The Canterbury Tales: volleyball as a social enterprise
31st January 2020
Volleyball is a sport for good. It can be used as a catalyst for building community cohesion, encouraging active lifestyles and it provides an attractive blend of competition and fun. And Canterbury based Invicta Volleyball are taking this to the next level having set up their club as a social enterprise.
To date, the club, community and volleyball have benefited enormously from Invicta’s structure. In less than a year they have been successful in receiving funding from Swale Borough Council and attracting sponsorship from Lifestyle Fitness, a national company, allowing more volleyball to be offered to more people, more often.
This includes running 5 sessions per week for different groups across 2 towns, setting up a satellite club, running 2 training camps, 2 adult tournaments and a festival for primary school teams with over 90 excited and engaged participants.
Add to this the fact that Invicta Volleyball is the only non-university club in East Kent and their achievements become even more impressive.
The brainchild of Luke Thomas, an FIVB Level III coach and Volleyball England tutor, and Andrey Abadzhiev, for Luke the motivation for setting up the club as a social enterprise was simple: “I wanted to build and run a club that is truly a club for all – we are driven by the desire to effect positive social change. Eventually, we will have opportunities for everyone to play volleyball regardless of age or ability and, importantly, we will have the appropriate level of competition for everyone, too.”
What is the difference?
In England, the majority of volleyball clubs are run as membership organisations, holding annual general meetings (AGMs) and electing a committee from the membership to lead and manage the club.

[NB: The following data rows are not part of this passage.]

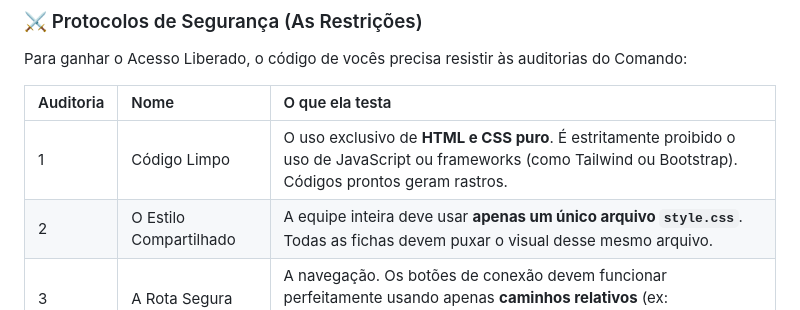
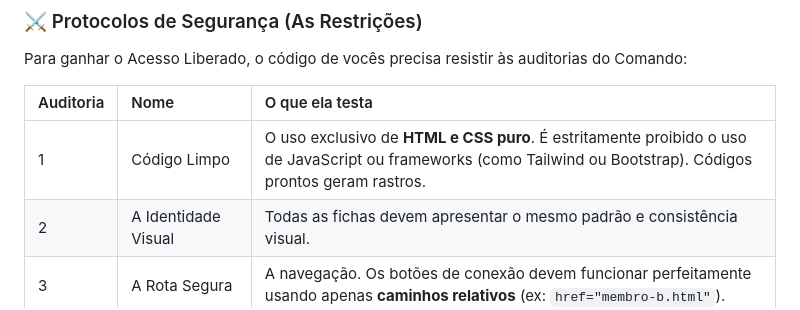
Before and after one commit to Flyxs/desafios-frontend, a Markdown page: README.md, the part around the change. Drawn GitHub-style.

Commit message:
fix: corrige segunda restricao

```diff
--- a/README.md
+++ b/README.md
@@ -31,7 +31,7 @@ Para ganhar o Acesso Liberado, o código de vocês precisa resistir às auditori
 | Auditoria | Nome | O que ela testa |
 | :--- | :--- | :--- |
 | 1 | Código Limpo | O uso exclusivo de **HTML e CSS puro**. É estritamente proibido o uso de JavaScript ou frameworks (como Tailwind ou Bootstrap). Códigos prontos geram rastros. |
-| 2 | O Estilo Compartilhado | A equipe inteira deve usar **apenas um único arquivo `style.css`**. Todas as fichas devem puxar o visual desse mesmo arquivo. |
+| 2 | A Identidade Visual | Todas as fichas devem apresentar o mesmo padrão e consistência visual. |
 | 3 | A Rota Segura | A navegação. Os botões de conexão devem funcionar perfeitamente usando apenas **caminhos relativos** (ex: `href="membro-b.html"`). |
 | 4 | Dados Obrigatórios | A presença obrigatória da foto, nome, cargo, 3 contatos e os botões de ligação com a equipe em todos os perfis. |
 | ?&$ | A Varredura Final | Auditorias ocultas testando a organização do código, alinhamento e como vocês trabalharam juntos no GitHub. |
```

But as a private company limited by shares and affiliated to Social Enterprise UK, Invicta Volleyball Club is charting a new path. As one of the club’s shareholders, Luke explained some of the differences: “Instead of having an AGM, we have a board of directors. The shareholders are financially tied to the company and the big advantage is that we can choose people who match our outlook to join the management side of Invicta.”
For many clubs, as the makeup of their membership changes, this can naturally lead to the focus of the club shifting depending on the desires of those new people.
Luke said: “But with our structure, the direction of the club is fairly secure. We run the club as democratically as possible while holding the needs of the club at heart, but we are not subject to the sway of members – affording us even greater stability to work towards our mission.”
The power of adverts
With newfound knowledge from his experience of founding and nurturing Invicta, Luke has advice for others looking to build and grow a club.
“Our club has been built almost entirely through its presence on social media. Don’t be afraid to dig into your or the club’s pockets and pay for advertising. There is a large market of interested people who may not have thought of volleyball until they are prompted by your club’s Facebook advert to take it up.
“For us, it has paid for itself already in bringing in new people. Play the long game, don’t pay out more than you can afford to lose but remember that even having 1 or 2 people sign up to your club can pay back the advertising costs very quickly.”
A catalyst for change
Looking back fondly over Invicta’s 1st year, it is clear the club embody the mission of a social enterprise: to effect positive social change.
“I’m most proud of seeing people come back week after week,” said Luke, “I love seeing them stay and clearly enjoying being on the court.
“Before there was no volleyball and now, we have it on most nights. Because of that, people have met through volleyball and much of their social life is built around the sport and the people they have met. It makes me very proud to be a part of that – seeing people’s lives tangibly benefit through the power of sport.”